Insights for Procure-to-Pay and Finance Leaders

Disrupt or Die

Smarter business starts now

Disrupt or die—the dictate is so endemic to business today, it’s gone from meme to near-cliché with alarming speed.

But here’s what drives me crazy about disrupt-or-die: business is changing at the speed of light, yet most business processes are stuck in the past, thwarting companies as they struggle with disruption in the Internet age.

If you want your company to survive, you must disrupt outmoded operations in order to adapt to fast-changing needs and remain competitive—before the competition does it first. Many of the most basic processes for running a business are still acting as they did when they began, decades or even centuries ago. And it’s all because business has been dependent on antiquated business solutions and software. Look at basic invoicing procedures: today, you have to send out an invoice, track transactions, keep a ledger. And god forbid there is an error—then the process starts all over again. This is pretty much the same as what merchants did in ancient Mesopotamia—five thousand years ago.

Businesses no longer have five to 10 years to spend installing an enterprise-wide software system that, like a highway under construction, will be outmoded and in need of a redesign before it even opens. These old-guard, enterprise-wide software systems first began to take hold in the 1960s amid “command and control” management. It was an internal system of record-keeping and control. But today, a system needs flexibility, adaptability and agility so it can act as an accelerator for business growth.

We must fix this flaw, and fix it fast. Our global economic recovery, sputtering as it is, would be better off if we did. Companies have to worry less about the cost of change and focus more on the speed of change and on their ability to adapt faster to a world that is evolving at a rapid pace. But businesses can’t afford to just rip out the existing “highways” and start from scratch, which means the answer lies with the Internet—and in the cloud.

As large companies begin to embrace cloud-based technologies, so do the thousands of businesses they work and partner with. And what is driving this change? It’s not the desire to trim bookkeeping costs. Today, companies are motivated by real data and generating value, both of which are made possible by cloud and platform technology.

As more companies share more information on a common platform, business gets better and smarter. Back-office functionality suddenly moves to the frontlines with valuable data to help make strategic decisions. Accounts Payable becomes a pulse point for how a business is faring. New clues emerge on dashboards for what to order and when. Credit checks get faster, re-orders get quicker, and trust—one of the most important components for good business—can expand with knowing more about your partners than ever before.
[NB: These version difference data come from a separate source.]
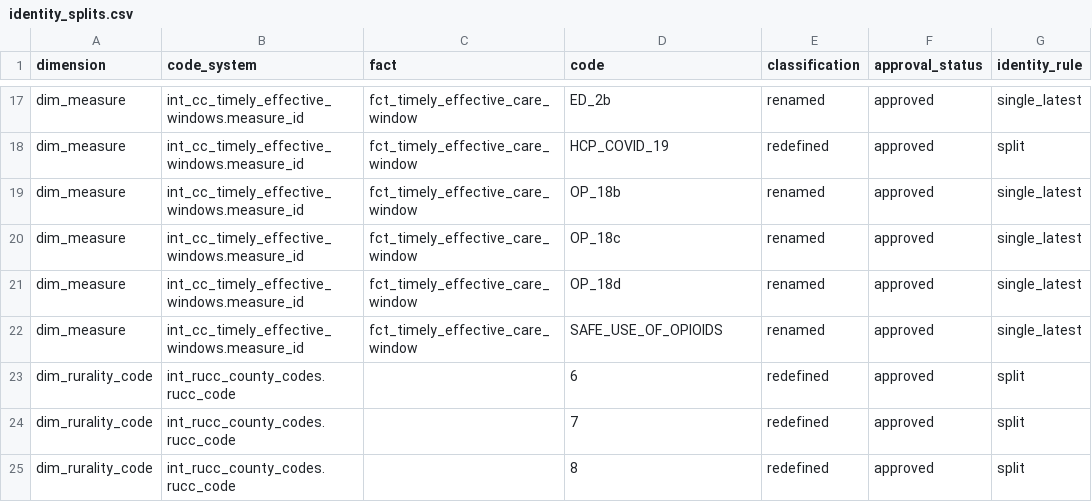
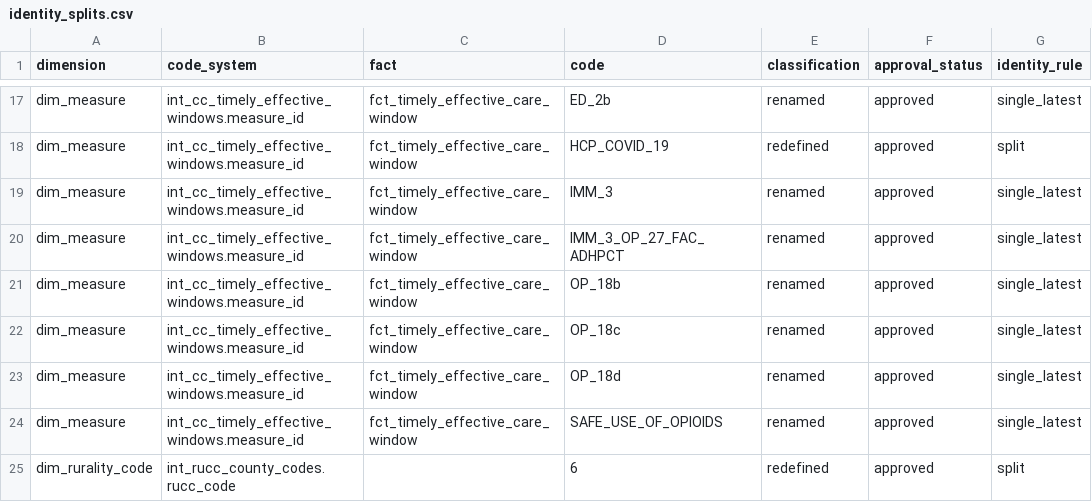
Before and after one commit to ian-mungai/healthcare-hai-prediction, a CSV file: dbt/seeds/gold/identity_splits.csv, drawn as a sheet; only a part is shown, gaps mark what is left out; the shorter side is filled out with more unchanged rows; the diff names each change by its address in the sheet, - before the commit and + after, or states it on an @@ line.

```diff
--- a/dbt/seeds/gold/identity_splits.csv
+++ b/dbt/seeds/gold/identity_splits.csv
+row 19: dim_measure | int_cc_timely_effective_windows.measure_id | fct_timely_effective_care_window | IMM_3 | renamed | approved | single_latest
+row 20: dim_measure | int_cc_timely_effective_windows.measure_id | fct_timely_effective_care_window | IMM_3_OP_27_FAC_ADHPCT | renamed | approved | single_latest
```
Also changed, not shown: config/lakehouse/identity_classification.csv, dbt/seeds/features/frozen_care_compare_controls.csv, 9 other files.
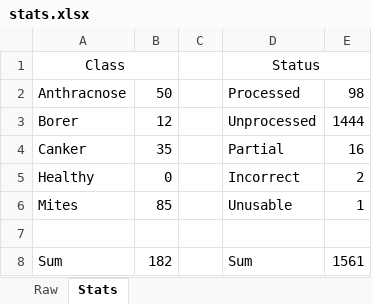
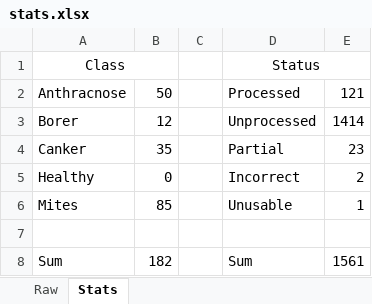
Before and after one commit to SpectralQuill/pomelo-disease-classification, an Excel workbook: tracker/stats.xlsx, sheet Stats, drawn as a sheet; values as stored, in another font and other column widths than the file's, no borders; the diff names each change by its address in the sheet, - before the commit and + after, or states it on an @@ line.

```diff
--- a/tracker/stats.xlsx (sheet Stats)
+++ b/tracker/stats.xlsx (sheet Stats)
-E2: 98
+E2: 121
-E3: 1444
+E3: 1414
-E4: 16
+E4: 23
```
Also changed, not shown: sheet Raw, 3 other files.
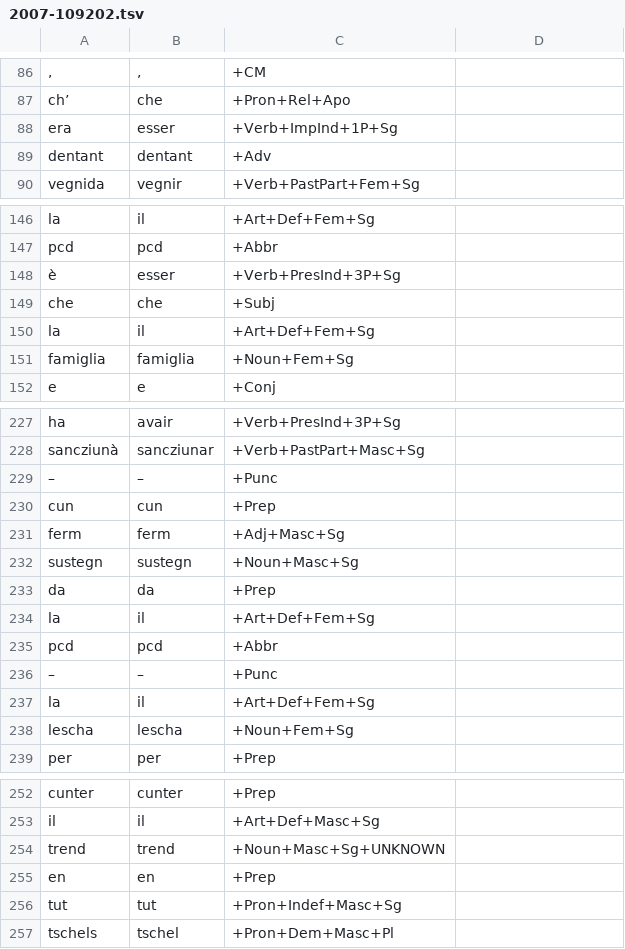
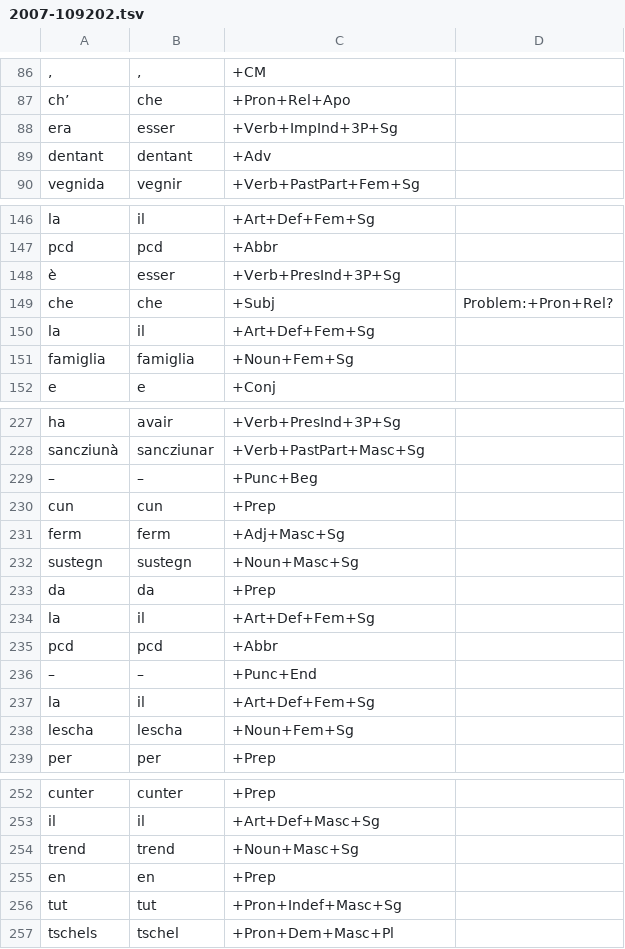
Before and after one commit to simon-clematide/rumantsch-grischun, a TSV file: crf-morphological-analyzer/train/rmquotidiana/2007-109202.tsv, drawn as a sheet; only a part is shown, gaps mark what is left out; the diff covers the shown part only; the diff names each change by its address in the sheet, - before the commit and + after, or states it on an @@ line.

```diff
--- a/crf-morphological-analyzer/train/rmquotidiana/2007-109202.tsv
+++ b/crf-morphological-analyzer/train/rmquotidiana/2007-109202.tsv
-C88: +Verb+ImpInd+1P+Sg
+C88: +Verb+ImpInd+3P+Sg
-D149: (empty)
+D149: Problem:+Pron+Rel?
-C229: +Punc
+C229: +Punc+Beg
-C236: +Punc
+C236: +Punc+End
-C254: +Noun+Masc+Sg+UNKNOWN
+C254: +Noun+Masc+Sg
```
Also changed, not shown: 32 edited cells elsewhere in this file.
In fact, if we do this right, we may one day wipe out one of the most archaic and damaging realities of business: delay-then-pay. The 30-60-90-day billing cycle pits business against business and customer against supplier. Thousands of small businesses go bankrupt every year because they run out of cash while awaiting stretched-out payments. This makes sense for absolutely no one—big business or small business.

In a truly transparent, big data world, this wouldn’t have to happen. Right now, unpaid bills amount to trillions of dollars a year in idle capital. Trillions of dollars, wasted. All because we’ve been taught that business is a zero-sum game; that in order to win, someone else must lose. Well, as hard as it may be for the old-guard of the enterprise world to believe, that’s not true anymore. Let’s talk about that mind-blower next.

Related Reading

Tradeshift Blog: The Future of Business

Harvard Business Review: Strategy is No Longer a Game of Chess